[EXERCISE GOAL]:
In the data that follows, find each line containing "Bechalor" and copy it.

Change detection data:

===============

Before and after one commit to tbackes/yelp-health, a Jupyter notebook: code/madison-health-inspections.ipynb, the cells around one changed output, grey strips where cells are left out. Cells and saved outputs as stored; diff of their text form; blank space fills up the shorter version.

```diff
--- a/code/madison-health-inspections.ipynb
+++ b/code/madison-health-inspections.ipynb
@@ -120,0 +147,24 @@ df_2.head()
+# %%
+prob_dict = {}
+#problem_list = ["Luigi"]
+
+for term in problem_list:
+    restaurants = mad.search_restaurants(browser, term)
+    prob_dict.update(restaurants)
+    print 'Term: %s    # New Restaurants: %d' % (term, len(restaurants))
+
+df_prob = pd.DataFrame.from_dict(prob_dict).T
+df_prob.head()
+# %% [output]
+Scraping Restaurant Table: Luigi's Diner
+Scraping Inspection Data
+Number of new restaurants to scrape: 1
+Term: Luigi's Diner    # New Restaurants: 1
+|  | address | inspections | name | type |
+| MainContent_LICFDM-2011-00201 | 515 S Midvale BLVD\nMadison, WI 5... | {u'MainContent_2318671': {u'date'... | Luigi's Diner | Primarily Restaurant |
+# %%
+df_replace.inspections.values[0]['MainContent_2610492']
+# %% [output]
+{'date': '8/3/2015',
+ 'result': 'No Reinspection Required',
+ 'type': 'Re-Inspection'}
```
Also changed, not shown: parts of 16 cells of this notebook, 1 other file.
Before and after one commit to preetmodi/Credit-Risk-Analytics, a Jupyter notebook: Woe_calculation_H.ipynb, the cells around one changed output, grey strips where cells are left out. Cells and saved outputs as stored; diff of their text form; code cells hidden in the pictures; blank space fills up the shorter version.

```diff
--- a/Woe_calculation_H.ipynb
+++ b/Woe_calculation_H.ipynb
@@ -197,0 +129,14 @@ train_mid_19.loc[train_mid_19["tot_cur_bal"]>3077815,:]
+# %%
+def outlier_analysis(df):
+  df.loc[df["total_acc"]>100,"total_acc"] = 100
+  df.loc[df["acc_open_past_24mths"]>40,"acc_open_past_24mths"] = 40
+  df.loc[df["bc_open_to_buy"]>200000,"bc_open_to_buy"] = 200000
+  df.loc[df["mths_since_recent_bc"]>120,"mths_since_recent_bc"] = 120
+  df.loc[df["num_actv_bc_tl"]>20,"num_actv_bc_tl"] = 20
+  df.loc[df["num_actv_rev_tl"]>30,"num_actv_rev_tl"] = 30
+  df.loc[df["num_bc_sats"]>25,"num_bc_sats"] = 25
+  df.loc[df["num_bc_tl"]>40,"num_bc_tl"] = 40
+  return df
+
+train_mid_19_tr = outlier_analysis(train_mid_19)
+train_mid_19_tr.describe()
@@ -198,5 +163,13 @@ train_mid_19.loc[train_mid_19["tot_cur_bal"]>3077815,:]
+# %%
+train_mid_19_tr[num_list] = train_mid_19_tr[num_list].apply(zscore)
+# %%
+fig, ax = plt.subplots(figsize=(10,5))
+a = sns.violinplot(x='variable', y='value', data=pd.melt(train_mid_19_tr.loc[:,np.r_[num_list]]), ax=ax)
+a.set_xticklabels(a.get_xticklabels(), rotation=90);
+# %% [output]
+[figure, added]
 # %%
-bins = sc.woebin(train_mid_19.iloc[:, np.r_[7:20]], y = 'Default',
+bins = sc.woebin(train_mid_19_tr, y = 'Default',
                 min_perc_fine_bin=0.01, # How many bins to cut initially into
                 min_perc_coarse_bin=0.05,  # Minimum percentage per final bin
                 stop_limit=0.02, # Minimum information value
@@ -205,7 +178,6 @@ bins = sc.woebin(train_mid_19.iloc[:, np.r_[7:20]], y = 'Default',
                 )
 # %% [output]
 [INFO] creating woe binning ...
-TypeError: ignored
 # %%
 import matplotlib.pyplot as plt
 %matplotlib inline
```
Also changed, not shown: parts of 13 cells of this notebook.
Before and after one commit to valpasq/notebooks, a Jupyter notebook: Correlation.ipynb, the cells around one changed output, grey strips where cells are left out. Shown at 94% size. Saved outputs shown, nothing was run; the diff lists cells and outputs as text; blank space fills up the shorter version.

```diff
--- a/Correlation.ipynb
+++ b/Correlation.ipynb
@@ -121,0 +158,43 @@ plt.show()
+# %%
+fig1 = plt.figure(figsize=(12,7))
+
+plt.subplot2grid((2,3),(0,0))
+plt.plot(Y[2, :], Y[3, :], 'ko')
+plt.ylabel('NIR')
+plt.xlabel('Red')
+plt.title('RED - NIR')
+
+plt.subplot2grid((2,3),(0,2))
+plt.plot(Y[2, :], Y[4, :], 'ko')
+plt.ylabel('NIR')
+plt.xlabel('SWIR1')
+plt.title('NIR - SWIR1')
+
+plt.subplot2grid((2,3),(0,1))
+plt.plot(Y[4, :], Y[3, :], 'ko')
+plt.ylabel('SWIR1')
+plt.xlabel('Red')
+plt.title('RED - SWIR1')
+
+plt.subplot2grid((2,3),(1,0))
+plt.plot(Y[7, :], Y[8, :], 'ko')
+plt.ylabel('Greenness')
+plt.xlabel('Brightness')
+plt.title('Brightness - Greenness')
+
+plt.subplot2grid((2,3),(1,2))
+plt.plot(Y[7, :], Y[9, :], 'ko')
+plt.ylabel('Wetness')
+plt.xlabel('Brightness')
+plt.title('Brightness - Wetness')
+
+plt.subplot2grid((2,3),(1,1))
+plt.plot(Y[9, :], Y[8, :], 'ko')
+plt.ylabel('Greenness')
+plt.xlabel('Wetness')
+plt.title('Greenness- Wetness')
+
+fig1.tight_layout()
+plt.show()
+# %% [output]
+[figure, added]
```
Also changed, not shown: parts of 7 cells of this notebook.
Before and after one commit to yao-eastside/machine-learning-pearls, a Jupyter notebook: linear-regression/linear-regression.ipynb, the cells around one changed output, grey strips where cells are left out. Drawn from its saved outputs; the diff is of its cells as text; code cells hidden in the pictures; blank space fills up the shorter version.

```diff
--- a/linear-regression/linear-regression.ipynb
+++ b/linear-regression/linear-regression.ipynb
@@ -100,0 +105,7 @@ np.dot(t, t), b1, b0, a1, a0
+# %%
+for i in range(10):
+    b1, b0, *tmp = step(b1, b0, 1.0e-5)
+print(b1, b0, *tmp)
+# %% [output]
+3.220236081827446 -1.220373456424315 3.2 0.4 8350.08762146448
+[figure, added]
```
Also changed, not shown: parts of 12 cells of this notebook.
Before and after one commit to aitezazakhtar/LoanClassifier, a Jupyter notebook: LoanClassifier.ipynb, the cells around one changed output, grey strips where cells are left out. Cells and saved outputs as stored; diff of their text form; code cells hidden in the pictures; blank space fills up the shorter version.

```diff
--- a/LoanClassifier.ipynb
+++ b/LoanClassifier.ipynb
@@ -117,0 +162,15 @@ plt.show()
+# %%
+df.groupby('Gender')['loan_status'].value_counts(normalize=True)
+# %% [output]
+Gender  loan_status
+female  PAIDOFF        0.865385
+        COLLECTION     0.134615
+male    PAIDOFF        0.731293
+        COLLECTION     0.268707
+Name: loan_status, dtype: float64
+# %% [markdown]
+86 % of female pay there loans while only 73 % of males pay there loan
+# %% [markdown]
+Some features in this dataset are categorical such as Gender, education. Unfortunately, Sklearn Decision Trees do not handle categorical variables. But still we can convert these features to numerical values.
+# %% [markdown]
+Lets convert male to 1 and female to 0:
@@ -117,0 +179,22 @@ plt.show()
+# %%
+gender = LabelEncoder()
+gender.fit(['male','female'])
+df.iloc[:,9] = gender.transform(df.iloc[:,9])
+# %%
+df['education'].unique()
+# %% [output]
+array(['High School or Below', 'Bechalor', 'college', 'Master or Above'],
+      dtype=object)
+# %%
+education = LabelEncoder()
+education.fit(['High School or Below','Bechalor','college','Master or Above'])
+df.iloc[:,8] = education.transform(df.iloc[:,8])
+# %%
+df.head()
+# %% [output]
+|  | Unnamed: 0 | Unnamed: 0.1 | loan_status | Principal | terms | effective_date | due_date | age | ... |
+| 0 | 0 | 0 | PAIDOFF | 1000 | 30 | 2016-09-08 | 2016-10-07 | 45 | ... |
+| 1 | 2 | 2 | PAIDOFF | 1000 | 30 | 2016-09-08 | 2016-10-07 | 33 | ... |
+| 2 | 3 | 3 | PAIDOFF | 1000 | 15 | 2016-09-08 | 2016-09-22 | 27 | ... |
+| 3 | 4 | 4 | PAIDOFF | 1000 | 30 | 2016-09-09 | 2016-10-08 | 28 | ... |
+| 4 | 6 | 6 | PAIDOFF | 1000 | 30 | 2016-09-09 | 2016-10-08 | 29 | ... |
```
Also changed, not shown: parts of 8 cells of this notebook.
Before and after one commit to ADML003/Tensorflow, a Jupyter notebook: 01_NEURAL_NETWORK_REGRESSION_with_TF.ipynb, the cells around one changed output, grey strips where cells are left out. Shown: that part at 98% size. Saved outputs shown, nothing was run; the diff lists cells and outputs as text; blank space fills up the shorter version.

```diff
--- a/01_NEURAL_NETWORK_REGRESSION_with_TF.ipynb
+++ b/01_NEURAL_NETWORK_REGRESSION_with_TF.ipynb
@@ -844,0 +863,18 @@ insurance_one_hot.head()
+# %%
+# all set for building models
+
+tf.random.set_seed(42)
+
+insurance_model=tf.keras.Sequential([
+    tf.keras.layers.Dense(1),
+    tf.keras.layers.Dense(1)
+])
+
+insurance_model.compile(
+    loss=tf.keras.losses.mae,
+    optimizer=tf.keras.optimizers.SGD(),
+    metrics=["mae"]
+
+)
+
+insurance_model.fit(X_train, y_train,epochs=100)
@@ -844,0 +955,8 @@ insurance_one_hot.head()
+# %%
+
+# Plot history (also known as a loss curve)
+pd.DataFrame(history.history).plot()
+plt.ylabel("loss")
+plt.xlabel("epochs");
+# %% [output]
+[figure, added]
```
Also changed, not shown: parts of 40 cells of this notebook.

===============

[RESPONSE TO THE TASK]:
+array(['High School or Below', 'Bechalor', 'college', 'Master or Above'],
+education.fit(['High School or Below','Bechalor','college','Master or Above'])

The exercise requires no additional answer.